I’ve followed countertenor Terry Barber’s Artists for a Cause for several years. He lines up musicians who, like him, believe in the importance of sometimes donating their talents to a worthy cause. I heard him perform in Rhode Island (check this 2011 post).

Lately, I stared wondering whether other sorts of artists and craftsmen were doing this sort of thing. So I Googled “crafts for a cause” and discovered that someone had used those very words to name a website:

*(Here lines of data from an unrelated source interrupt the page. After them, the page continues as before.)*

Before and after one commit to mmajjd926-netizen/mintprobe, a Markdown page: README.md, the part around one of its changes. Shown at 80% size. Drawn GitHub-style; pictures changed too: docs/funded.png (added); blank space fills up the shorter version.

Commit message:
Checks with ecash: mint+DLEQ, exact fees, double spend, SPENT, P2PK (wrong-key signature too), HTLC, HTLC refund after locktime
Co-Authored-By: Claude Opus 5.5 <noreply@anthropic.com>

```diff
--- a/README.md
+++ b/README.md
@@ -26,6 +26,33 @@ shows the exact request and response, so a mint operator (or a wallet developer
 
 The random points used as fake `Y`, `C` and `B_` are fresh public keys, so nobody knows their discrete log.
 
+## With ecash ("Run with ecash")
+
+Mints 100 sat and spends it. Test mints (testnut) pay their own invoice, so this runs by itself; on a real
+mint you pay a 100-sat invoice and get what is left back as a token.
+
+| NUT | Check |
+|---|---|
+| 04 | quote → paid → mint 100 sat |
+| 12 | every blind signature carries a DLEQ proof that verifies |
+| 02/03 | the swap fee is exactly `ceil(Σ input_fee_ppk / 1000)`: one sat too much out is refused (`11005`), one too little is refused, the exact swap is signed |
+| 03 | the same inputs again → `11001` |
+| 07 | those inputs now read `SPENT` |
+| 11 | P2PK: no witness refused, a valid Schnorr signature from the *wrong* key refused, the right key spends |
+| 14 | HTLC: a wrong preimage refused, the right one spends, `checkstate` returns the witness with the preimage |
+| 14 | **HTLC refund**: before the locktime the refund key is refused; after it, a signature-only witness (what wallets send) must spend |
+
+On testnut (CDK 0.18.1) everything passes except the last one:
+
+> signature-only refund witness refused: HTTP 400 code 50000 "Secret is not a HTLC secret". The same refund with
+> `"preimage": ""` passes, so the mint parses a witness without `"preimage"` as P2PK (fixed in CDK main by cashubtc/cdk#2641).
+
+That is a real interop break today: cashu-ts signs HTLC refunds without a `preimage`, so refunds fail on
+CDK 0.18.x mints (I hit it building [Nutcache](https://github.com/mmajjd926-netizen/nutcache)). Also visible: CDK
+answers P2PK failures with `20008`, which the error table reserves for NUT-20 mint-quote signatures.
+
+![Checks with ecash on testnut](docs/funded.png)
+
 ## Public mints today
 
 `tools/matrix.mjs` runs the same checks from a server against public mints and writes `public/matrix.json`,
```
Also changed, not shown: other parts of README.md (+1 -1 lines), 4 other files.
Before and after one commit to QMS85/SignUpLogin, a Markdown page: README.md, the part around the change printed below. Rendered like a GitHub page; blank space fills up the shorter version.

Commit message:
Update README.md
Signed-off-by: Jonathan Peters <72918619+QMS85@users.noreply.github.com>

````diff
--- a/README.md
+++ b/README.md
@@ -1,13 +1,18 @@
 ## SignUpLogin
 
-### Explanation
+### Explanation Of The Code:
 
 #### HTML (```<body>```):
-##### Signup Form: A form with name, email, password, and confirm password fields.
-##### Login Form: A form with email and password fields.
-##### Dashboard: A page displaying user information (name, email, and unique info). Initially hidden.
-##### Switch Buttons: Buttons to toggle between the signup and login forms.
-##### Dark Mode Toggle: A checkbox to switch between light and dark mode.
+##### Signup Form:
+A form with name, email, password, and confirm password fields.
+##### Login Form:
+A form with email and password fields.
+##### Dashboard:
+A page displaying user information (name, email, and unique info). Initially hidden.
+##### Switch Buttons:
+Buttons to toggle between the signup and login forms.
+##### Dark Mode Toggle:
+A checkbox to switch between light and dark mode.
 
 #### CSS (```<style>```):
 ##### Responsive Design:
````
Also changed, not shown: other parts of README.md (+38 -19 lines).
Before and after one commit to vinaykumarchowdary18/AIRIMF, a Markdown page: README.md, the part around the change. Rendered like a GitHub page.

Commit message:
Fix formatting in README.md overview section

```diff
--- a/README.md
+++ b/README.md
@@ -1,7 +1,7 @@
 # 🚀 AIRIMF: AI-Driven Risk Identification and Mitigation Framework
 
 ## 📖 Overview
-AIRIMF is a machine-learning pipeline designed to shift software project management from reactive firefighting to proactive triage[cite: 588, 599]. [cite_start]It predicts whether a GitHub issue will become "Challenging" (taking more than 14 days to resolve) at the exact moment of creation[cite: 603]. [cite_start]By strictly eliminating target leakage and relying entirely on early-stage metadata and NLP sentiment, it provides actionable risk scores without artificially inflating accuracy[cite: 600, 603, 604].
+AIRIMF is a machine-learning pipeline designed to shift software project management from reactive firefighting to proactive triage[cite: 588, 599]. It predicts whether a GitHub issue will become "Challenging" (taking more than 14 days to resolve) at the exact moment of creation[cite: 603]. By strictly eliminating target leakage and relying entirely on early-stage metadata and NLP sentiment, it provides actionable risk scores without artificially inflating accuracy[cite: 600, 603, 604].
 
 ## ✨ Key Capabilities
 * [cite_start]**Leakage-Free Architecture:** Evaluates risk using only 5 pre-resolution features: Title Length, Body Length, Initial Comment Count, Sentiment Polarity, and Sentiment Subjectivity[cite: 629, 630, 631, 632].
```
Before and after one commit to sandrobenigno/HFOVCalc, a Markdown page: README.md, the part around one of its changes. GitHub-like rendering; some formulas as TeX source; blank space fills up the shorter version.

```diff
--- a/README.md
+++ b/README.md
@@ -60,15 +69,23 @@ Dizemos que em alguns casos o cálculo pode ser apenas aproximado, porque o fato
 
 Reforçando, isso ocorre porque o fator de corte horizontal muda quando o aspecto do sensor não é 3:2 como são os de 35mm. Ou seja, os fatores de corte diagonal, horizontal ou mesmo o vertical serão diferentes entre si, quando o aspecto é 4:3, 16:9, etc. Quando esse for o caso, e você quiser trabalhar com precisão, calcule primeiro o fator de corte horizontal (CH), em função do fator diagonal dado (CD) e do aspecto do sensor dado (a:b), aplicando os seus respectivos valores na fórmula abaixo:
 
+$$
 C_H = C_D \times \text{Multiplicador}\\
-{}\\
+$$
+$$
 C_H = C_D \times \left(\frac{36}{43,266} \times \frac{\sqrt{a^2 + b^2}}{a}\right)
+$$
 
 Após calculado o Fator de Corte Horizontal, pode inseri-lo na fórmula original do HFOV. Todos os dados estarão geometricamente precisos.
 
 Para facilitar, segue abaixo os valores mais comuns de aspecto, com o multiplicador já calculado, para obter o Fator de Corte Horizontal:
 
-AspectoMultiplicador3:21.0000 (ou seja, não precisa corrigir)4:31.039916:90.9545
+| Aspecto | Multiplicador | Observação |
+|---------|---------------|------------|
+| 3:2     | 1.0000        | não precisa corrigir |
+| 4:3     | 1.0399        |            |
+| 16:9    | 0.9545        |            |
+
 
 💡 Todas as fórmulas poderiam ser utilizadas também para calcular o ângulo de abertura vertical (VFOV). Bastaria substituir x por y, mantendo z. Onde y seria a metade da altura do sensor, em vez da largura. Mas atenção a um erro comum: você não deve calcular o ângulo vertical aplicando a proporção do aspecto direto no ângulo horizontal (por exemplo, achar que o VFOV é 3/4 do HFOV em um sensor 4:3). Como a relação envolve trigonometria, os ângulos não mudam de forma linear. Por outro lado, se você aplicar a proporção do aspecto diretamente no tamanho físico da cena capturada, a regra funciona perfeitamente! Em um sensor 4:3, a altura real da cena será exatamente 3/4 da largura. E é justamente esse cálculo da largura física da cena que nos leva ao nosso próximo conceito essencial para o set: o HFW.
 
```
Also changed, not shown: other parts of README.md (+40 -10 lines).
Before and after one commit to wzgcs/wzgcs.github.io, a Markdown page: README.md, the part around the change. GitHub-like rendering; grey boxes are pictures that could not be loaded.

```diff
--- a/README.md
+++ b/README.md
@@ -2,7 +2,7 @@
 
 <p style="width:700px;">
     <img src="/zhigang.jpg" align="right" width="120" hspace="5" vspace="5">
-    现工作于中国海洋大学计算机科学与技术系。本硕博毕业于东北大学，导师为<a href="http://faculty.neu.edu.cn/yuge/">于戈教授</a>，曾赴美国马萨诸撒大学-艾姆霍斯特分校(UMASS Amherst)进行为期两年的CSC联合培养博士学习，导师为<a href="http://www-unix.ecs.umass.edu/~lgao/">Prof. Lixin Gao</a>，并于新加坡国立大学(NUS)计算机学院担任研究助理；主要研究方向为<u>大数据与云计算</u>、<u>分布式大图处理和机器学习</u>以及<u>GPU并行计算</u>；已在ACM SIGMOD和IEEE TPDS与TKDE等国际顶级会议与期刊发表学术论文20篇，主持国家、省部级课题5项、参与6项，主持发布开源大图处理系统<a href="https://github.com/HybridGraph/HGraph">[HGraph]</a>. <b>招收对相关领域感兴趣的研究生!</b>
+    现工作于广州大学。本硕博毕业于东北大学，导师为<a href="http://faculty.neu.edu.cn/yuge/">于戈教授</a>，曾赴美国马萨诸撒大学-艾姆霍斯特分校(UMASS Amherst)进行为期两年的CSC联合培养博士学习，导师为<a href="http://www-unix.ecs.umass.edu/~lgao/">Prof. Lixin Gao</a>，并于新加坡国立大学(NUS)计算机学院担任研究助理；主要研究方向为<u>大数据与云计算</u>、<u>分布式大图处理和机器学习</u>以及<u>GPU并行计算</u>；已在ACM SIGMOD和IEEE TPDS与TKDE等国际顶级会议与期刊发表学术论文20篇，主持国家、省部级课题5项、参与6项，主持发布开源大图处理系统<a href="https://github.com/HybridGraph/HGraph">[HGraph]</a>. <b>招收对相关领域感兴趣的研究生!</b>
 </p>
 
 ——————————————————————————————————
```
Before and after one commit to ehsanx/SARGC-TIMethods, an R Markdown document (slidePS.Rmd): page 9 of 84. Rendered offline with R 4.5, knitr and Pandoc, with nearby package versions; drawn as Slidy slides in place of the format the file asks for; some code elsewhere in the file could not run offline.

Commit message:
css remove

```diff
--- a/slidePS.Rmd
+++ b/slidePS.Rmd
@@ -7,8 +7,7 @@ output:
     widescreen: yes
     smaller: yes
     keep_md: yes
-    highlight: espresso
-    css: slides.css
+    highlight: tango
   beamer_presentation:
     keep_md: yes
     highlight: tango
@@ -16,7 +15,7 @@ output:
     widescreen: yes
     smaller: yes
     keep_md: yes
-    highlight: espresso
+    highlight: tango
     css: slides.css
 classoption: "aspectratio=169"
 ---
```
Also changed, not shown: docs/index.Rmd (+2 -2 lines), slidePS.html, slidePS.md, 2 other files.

“In 1975, Hetty Friedman first traveled to the Highlands of Guatemala to learn back strap weaving from a Mayan weaver. After that time, Guatemala entered a period of intense political unrest. Thirty two years later, Hetty was able to return. In partnership with Asociación Maya de Desarrollo, a Fair Trade Weaver’s Coop, she is designing unique woven products, training weavers and leading tours. Together they produce a line of hand dyed, hand woven items that are being marketed in the USA.”

Regarding her tours: “Adventurous travelers are provided with a unique exploration of the Guatemala Highland pueblos, Antigua, a Unesco World Heritage City, and visits to various artists and fair trade jewelry and weaving co-ops. Join Hetty on an intimate tour of Guatemala’s fabulous cultural heritage. Lots of guacamole gets eaten.

“Small group travel for women. Meet Mayan artisans, visit Antigua, a Unesco Heritage site, and travel on Lake Atitlan. Great food, wonderful hotels and good company.

“Call 617-512-5344 or email hetty.friedman@gmail.com for details. Contact us to get put on the list for 2018 travel.”

From the nonprofit that Hetty is supporting, “The objective of Asociación Maya de Desarrollo is not to just provide an income for families in post-conflict communities. Asociación Maya also aims to provide an opportunity for women harmed by the war to become leaders in the cooperative, their homes, their communities, and of the Mayan tradition.”

I am filled with admiration.

More at Hetty Friedman Designs, here.

Photo: Hetty Friedman Designs
Weaver Hetty Friedman says, “It all started at age 13 when I took a weaving class at summer camp. It was like a miracle to me.”